(b) Localizes pain: M5. Can the patient localize the pain that he is
feeling? If you elicit a pain response by pinching of squeezing the right side, watch for
the patient to reach across with the opposite arms to check for cross body localization.
(c) Withdraws to pain: M4. This indicates a correct pain response.
The body should withdraw away from the pain and not towards it.
(d) Flexion (decorticate posturing): M3. This is an abnormal posturing
usually caused by severe brain trauma. The body curls into a protective posture by
flexing the arms into the chest.
(e) Extension (decerebate posturing): M2. In this form of posturing,
the body is abnormally extended. The arms and legs may be extended and very rigid or
difficult to move.
c. PEARRL. Use the guide PEARRL when assessing the pupillary response of
the patient's eyes.
P: Pupils. Are they both present? What is their general condition?
(2) E: Equal. Are both pupils the same size? Unequal pupils can indicate a
head injury causing pressure on the optic nerve. There is a small percent of the
population that has unequal pupils normally, so a good patient history is critical.
(4) R: Round.
R: Regular in size.
(6) L: React to light. Both eyes should be assessed twice for reaction to
light.
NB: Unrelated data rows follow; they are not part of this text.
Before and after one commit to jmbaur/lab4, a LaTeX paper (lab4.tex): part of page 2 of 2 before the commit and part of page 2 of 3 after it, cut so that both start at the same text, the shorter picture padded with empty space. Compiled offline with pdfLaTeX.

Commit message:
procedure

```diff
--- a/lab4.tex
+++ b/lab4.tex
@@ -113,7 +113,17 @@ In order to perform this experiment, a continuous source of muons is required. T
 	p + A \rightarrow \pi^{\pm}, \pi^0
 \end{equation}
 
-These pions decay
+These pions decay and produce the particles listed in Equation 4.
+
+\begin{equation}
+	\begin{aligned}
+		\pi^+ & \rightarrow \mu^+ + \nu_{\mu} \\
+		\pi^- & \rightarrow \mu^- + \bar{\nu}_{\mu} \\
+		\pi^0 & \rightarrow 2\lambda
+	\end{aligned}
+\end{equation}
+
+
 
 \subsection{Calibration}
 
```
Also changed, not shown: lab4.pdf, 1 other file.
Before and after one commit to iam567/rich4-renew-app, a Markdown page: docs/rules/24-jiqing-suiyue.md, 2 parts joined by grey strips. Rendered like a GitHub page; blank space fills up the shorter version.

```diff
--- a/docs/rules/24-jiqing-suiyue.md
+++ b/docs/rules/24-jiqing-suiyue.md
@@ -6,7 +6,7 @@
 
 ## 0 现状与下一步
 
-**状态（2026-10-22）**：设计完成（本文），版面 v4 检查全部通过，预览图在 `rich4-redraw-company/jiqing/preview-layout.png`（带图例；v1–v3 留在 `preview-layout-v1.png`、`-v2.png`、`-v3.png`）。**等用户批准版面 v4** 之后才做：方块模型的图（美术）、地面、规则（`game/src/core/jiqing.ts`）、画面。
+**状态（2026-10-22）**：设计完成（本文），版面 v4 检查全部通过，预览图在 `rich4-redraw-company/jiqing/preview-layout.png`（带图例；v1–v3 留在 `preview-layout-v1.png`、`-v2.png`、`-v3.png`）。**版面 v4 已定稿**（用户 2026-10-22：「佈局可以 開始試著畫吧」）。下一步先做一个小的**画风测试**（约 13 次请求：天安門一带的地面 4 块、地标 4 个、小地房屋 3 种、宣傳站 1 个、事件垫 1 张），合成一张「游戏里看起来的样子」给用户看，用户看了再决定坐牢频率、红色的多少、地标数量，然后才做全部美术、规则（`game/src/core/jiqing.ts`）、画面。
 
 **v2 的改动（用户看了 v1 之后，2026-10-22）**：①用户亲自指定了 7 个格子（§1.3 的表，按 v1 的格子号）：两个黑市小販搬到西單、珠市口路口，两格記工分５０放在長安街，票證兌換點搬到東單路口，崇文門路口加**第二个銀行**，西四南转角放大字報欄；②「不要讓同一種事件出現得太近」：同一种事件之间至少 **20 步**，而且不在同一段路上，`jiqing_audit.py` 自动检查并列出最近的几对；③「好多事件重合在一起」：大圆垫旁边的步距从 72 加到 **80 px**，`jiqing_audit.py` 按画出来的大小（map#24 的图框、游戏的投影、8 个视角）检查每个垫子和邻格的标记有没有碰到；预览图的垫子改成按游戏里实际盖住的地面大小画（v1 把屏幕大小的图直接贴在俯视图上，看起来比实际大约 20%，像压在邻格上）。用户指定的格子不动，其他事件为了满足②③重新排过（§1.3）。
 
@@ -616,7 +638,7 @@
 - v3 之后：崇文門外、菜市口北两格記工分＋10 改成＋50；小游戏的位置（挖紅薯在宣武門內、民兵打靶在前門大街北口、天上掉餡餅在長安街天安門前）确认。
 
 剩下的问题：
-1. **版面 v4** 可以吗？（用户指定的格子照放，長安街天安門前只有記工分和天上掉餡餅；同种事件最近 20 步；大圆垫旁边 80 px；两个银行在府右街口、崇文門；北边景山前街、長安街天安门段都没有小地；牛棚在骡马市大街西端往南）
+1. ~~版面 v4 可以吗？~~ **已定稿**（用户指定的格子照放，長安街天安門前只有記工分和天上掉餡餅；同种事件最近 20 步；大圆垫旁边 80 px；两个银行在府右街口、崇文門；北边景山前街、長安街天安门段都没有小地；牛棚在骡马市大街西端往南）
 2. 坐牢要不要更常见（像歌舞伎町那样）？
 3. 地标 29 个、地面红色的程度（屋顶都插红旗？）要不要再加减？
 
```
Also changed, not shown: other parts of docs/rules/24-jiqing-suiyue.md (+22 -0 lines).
The first time the light is shined in the right eye, for example, you should watch
the right eye for reaction, the second time the left eye should be watched to ensure
sympathetic eye movement is present. (both eyes are doing the same thing at the same
d. Vital Signs.
(1) The first set of vital signs establishes an important initial measurement of
the patient's condition and serves as a key baseline.
Monitor vital signs for any changes from initial findings throughout care.